● **What you should do**: Your job is to return every line in the data holding the string "small".

● **Extracted material**:

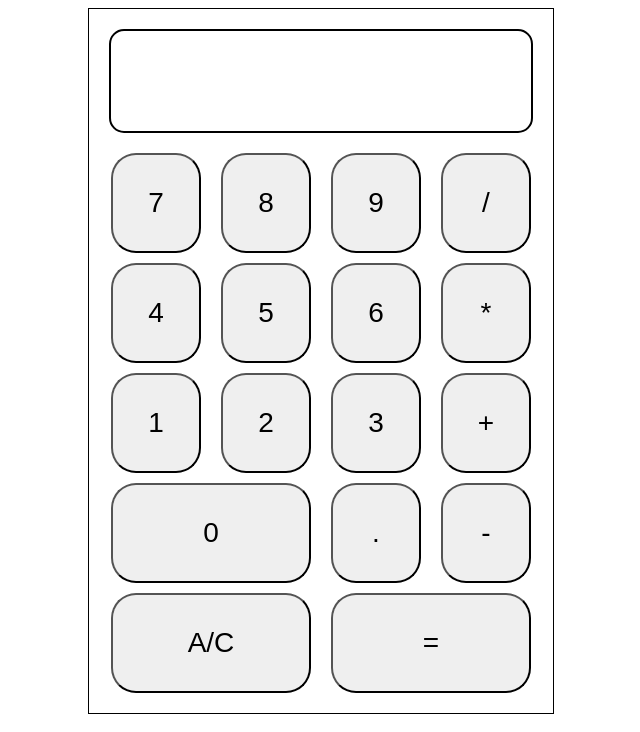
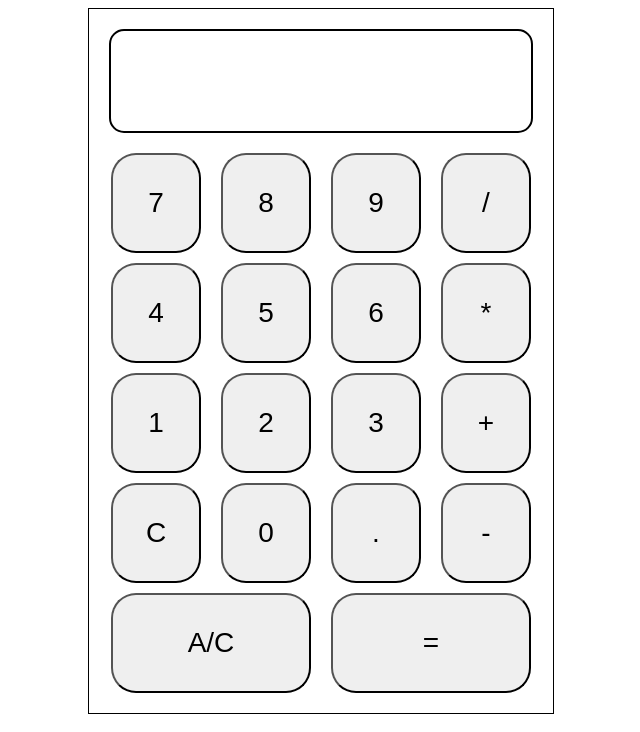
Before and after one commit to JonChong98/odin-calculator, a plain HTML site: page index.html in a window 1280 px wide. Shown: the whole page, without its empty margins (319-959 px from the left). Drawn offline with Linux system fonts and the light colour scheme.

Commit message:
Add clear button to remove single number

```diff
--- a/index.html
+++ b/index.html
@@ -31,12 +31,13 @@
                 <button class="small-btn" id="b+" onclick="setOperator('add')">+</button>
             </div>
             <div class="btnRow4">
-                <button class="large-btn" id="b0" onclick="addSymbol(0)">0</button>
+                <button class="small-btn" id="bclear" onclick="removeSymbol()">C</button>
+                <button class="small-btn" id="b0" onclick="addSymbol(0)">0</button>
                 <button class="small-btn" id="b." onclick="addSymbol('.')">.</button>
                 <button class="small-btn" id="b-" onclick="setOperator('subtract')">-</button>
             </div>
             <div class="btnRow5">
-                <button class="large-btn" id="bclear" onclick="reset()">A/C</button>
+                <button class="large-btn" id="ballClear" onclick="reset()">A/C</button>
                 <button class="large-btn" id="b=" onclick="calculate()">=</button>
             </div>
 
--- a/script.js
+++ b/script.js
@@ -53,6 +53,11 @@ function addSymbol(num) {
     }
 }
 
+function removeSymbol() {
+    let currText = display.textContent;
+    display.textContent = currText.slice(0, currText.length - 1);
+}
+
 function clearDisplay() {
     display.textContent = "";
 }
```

● **Answer to the exercise**:
                 <button class="small-btn" id="b+" onclick="setOperator('add')">+</button>
+                <button class="small-btn" id="bclear" onclick="removeSymbol()">C</button>
+                <button class="small-btn" id="b0" onclick="addSymbol(0)">0</button>
                 <button class="small-btn" id="b." onclick="addSymbol('.')">.</button>
                 <button class="small-btn" id="b-" onclick="setOperator('subtract')">-</button>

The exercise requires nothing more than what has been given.